Supplied records Block Start
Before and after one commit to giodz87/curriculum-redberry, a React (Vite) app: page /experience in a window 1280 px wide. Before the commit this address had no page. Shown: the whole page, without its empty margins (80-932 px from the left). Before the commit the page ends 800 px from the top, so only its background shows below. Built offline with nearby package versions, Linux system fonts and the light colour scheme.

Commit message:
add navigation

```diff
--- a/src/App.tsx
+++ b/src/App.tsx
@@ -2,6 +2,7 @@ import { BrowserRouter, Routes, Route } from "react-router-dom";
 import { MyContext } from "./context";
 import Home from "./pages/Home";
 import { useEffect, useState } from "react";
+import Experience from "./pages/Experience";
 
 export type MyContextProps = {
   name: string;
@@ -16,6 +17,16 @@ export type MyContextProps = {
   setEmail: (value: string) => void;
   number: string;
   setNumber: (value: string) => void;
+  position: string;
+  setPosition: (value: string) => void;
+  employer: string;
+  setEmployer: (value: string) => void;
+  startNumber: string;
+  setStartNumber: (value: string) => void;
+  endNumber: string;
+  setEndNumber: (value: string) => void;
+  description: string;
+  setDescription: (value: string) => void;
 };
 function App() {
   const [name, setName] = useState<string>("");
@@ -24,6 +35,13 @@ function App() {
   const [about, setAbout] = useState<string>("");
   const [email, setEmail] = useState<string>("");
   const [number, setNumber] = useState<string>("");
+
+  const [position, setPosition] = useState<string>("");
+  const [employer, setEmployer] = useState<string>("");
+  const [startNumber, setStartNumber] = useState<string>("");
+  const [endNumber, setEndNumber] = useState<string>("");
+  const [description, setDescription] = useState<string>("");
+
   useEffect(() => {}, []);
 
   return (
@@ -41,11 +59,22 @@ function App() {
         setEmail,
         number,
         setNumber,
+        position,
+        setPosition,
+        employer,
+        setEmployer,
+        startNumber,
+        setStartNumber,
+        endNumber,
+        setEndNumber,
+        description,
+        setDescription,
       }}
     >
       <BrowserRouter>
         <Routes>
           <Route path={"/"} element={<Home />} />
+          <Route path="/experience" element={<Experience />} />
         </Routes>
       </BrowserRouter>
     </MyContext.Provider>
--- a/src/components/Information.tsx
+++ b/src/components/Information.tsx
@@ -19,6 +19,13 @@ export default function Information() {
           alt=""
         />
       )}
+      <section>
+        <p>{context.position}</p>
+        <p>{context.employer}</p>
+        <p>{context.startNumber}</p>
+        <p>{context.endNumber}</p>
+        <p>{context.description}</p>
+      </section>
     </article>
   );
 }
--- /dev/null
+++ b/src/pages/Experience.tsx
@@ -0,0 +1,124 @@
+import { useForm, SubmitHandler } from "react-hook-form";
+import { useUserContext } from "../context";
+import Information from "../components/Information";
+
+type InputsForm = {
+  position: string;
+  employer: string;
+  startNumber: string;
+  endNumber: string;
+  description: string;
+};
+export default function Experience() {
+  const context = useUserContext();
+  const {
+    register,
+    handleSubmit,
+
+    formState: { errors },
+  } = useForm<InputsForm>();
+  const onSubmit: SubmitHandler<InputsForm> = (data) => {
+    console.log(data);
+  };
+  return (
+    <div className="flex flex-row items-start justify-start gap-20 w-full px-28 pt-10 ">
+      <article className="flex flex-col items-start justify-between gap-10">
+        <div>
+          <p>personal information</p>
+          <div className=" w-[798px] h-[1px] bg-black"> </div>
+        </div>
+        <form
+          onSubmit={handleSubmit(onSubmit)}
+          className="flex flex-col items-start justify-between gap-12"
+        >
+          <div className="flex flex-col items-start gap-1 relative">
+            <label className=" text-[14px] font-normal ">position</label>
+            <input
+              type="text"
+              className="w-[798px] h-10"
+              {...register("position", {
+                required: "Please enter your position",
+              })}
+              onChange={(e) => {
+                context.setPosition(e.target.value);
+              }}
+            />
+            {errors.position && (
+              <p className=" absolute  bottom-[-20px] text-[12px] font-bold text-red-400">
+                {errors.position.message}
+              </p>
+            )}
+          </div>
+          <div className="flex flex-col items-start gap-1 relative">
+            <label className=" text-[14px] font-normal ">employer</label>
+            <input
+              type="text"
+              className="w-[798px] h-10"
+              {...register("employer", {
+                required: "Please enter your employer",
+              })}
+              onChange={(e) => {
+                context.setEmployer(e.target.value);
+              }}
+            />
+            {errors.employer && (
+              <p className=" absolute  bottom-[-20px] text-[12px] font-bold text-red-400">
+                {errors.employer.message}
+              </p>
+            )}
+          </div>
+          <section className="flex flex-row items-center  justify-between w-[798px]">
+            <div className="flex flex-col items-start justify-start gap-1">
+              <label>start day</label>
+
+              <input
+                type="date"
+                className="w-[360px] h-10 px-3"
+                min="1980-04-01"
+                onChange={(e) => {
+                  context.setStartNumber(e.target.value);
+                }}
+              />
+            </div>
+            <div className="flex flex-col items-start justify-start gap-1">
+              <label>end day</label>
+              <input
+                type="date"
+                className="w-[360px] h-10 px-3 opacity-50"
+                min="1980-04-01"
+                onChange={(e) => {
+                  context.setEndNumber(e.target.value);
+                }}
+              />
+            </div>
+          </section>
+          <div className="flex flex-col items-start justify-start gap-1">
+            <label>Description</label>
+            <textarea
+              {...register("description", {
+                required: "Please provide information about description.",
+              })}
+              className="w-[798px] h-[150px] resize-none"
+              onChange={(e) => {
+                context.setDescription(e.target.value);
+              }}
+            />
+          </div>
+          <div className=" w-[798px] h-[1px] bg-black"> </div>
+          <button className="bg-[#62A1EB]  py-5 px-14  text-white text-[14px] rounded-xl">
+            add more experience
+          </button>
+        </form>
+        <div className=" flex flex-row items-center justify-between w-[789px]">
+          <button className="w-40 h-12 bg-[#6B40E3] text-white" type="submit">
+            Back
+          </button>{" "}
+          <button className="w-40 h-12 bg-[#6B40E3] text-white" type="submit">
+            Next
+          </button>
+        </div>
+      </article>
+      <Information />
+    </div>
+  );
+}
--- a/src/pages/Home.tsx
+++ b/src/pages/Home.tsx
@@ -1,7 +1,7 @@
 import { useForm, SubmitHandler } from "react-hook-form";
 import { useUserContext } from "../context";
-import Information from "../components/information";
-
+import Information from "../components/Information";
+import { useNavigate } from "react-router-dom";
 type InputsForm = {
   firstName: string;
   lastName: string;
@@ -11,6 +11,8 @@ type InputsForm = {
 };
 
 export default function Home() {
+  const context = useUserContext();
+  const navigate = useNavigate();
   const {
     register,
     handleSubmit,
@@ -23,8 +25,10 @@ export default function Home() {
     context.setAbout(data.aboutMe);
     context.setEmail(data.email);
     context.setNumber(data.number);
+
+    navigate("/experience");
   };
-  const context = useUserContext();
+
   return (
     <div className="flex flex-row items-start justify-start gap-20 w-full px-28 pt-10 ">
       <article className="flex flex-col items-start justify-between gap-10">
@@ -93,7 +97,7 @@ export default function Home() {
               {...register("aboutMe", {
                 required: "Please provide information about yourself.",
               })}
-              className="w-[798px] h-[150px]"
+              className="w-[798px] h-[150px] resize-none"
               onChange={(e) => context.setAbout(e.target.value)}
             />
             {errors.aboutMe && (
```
Supplied records Block End
* **Your goal**
Give the number of lines in the entries that include the string "type", and nothing else.

* **Task result**
11